If you were one of the many white people in America who found yourself saying, if Juneteenth is such a big holiday why didn’t I know about it? Well, I have a few answers for you. And if you were saying, why haven’t I ever been invited to any Juneteenth celebration, I have a few answers for you as well.
If you didn’t know about Juneteenth you have got to reflect on your education because someone is not teaching you all about true American history. I know, you went to a good school. So did I. Now is time to think about why “good” is a relative term.
If you didn’t know about Juneteenth even though you have “a black friend”? Maybe it’s time to reflect on the term “friend” and also think about the conversations you have had with this friend and the questions you have asked them about their lives, their culture, and their existence.
And if you were wondering why you’ve never been invited to a Juneteenth celebration, here’s a few possibilities to consider:
White people and their long history of horrendous actions are the reason why a Juneteenth celebration is even necessary.
White people are largely responsible for every physical, psychological, spiritual, economic, and emotional scar Black America ever fought to be free of. We (and I am using the historic “we”which includes all of us no matter what your excuse might be -nobody gets off the hook here) are the ones who purchased them rather than treated them as humans, shipped them over in hellish conditions, stripped them of their language, religion, culture, families, and innocence, as well as their physical well-being, their names, and their identity We stole everything from them. And then we followed that up by working them to death, whipping them, calling them dehumanizing names, beating, and raping them. When that wasn’t enough we killed them.
So, having survived all that as a people, would you invite Jason Vorhees to your party?
And that is not really an exaggerated metaphor. Our ancestors spent over 400 years being monsters to anyone with another skin tone. We did. Out of greed. Out of fear. Out of lust. Out of deep-seated, handed down hate for The Other.
We earned our rep, we earned the exclusion. We should understand that the reason it wasn’t even on some of our radars was because we haven’t thought enough of our fellow human beings to make ourselves aware.

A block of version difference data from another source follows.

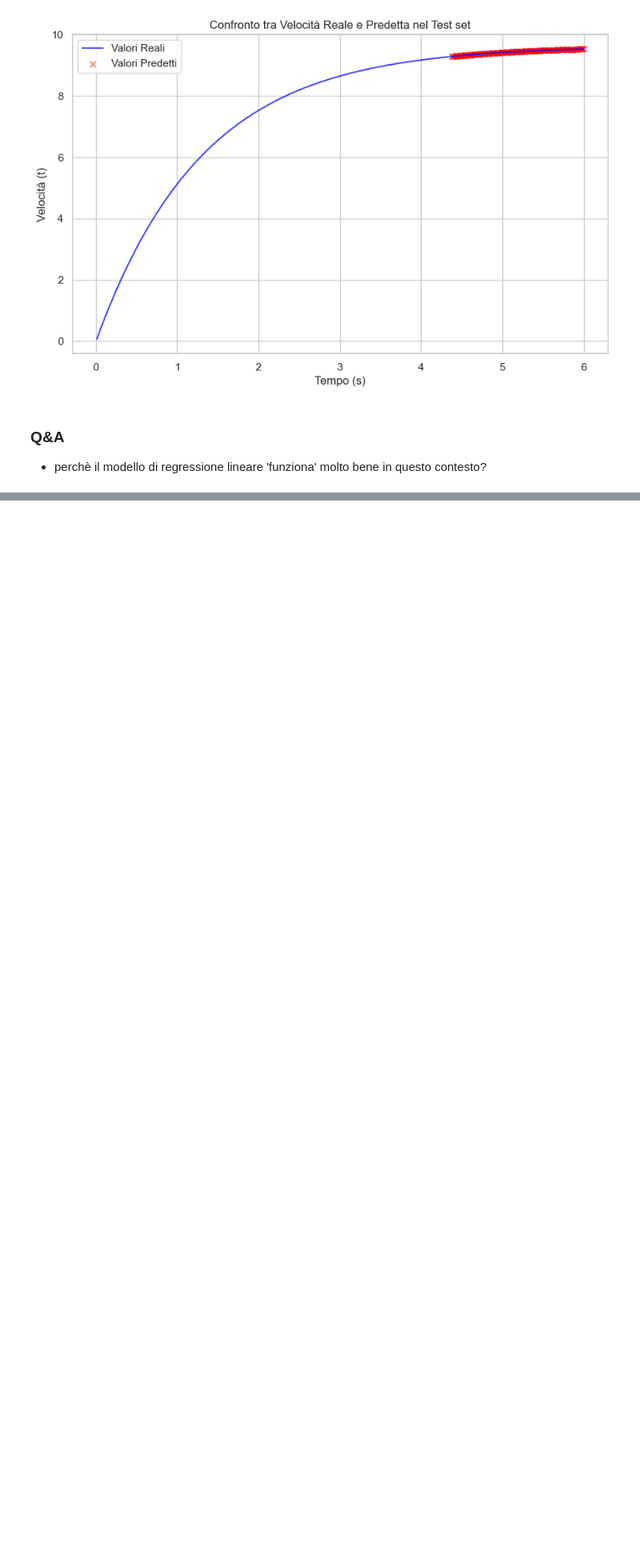
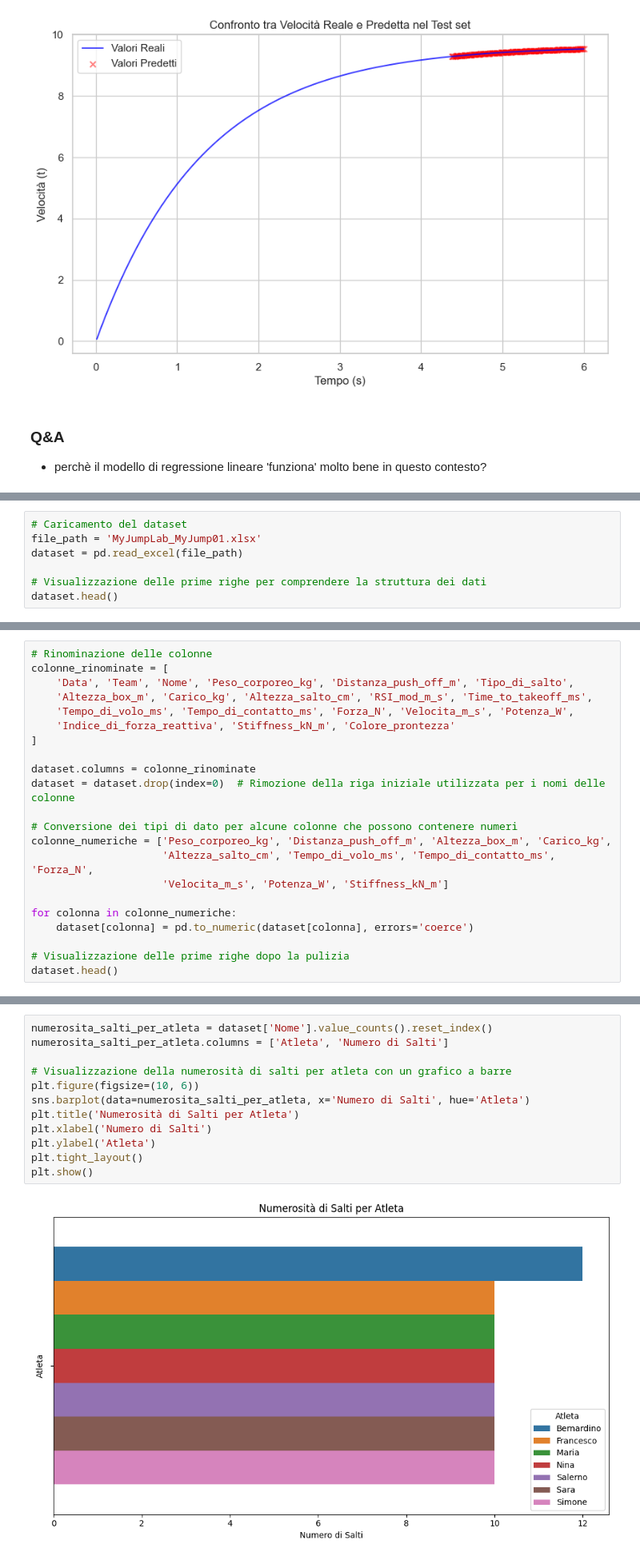
Before and after one commit to aleqrt/pcto, a Jupyter notebook: notebook/7_Analisi_sprinter.ipynb, the cells around one changed output, grey strips where cells are left out. Shown at 80% size. Cells and saved outputs as stored; diff of their text form; blank space fills up the shorter version.

Commit message:
aggiunti dati my jump

```diff
--- a/notebook/7_Analisi_sprinter.ipynb
+++ b/notebook/7_Analisi_sprinter.ipynb
@@ -298,0 +301,7 @@ R^2 nel test set: 1.0
+# %%
+# Caricamento del dataset
+file_path = 'MyJumpLab_MyJump01.xlsx'
+dataset = pd.read_excel(file_path)
+
+# Visualizzazione delle prime righe per comprendere la struttura dei dati
+dataset.head()
@@ -298,0 +315,22 @@ R^2 nel test set: 1.0
+# %%
+# Rinominazione delle colonne
+colonne_rinominate = [
+    'Data', 'Team', 'Nome', 'Peso_corporeo_kg', 'Distanza_push_off_m', 'Tipo_di_salto',
+    'Altezza_box_m', 'Carico_kg', 'Altezza_salto_cm', 'RSI_mod_m_s', 'Time_to_takeoff_ms',
+    'Tempo_di_volo_ms', 'Tempo_di_contatto_ms', 'Forza_N', 'Velocita_m_s', 'Potenza_W',
+    'Indice_di_forza_reattiva', 'Stiffness_kN_m', 'Colore_prontezza'
+]
+
+dataset.columns = colonne_rinominate
+dataset = dataset.drop(index=0)  # Rimozione della riga iniziale utilizzata per i nomi delle colonne
+
+# Conversione dei tipi di dato per alcune colonne che possono contenere numeri
+colonne_numeriche = ['Peso_corporeo_kg', 'Distanza_push_off_m', 'Altezza_box_m', 'Carico_kg',
+                     'Altezza_salto_cm', 'Tempo_di_volo_ms', 'Tempo_di_contatto_ms', 'Forza_N',
+                     'Velocita_m_s', 'Potenza_W', 'Stiffness_kN_m']
+
+for colonna in colonne_numeriche:
+    dataset[colonna] = pd.to_numeric(dataset[colonna], errors='coerce')
+
+# Visualizzazione delle prime righe dopo la pulizia
+dataset.head()
@@ -298,0 +364,14 @@ R^2 nel test set: 1.0
+# %%
+numerosita_salti_per_atleta = dataset['Nome'].value_counts().reset_index()
+numerosita_salti_per_atleta.columns = ['Atleta', 'Numero di Salti']
+
+# Visualizzazione della numerosità di salti per atleta con un grafico a barre
+plt.figure(figsize=(10, 6))
+sns.barplot(data=numerosita_salti_per_atleta, x='Numero di Salti', hue='Atleta')
+plt.title('Numerosità di Salti per Atleta')
+plt.xlabel('Numero di Salti')
+plt.ylabel('Atleta')
+plt.tight_layout()
+plt.show()
+# %% [output]
+[figure, added]
```
Also changed, not shown: parts of 11 cells of this notebook.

Feel uncomfortable yet? We should. We’re the reason they drink red drinks as part of the Juneteenth celebration. We spilled the blood they’re honoring.
And we’re still doing it. From taking almost nine minutes to murder a man over a question of $20 to killing them in their homes to stopping and frisking to calling 911 in a public park over a reasonable request, we are still the monsters that haunt their nightmares.
Every snub at work. Every skewered business, banking, real estate, and job market “policy” that fixes the game. Every casual exclusion, insult, and racist comment followed by “no offense”. Each unwarranted following by store security, and so much more.
Every coded political message and campaign speech. Every gerrymandered election district and voting requirement design to suppress votes of color.
God forgive us, we could go on for days.
We as a group have invaded every aspect of their lives and we have the hubris to wonder why people are fed up?
None of us are without sin, me included. Hate the way all this makes you feel? Think. How does it make them feel? How has it made them feel for over 400 years?
And it is on us. We need to change. Not review, investigate, take under consideration, or propose some steps to appease. We need change that reaches back to our ancestors (like the racists we have statues and portraits of). We need to reconsider iconography (no more fun with racist flags), holidays, names on buildings, streets, parks, etc.
Most urgently, we need to listen (and maybe really hear for the first time), look (and maybe really see for the first time), and learn that to be truly human is to embrace all of humanity as one.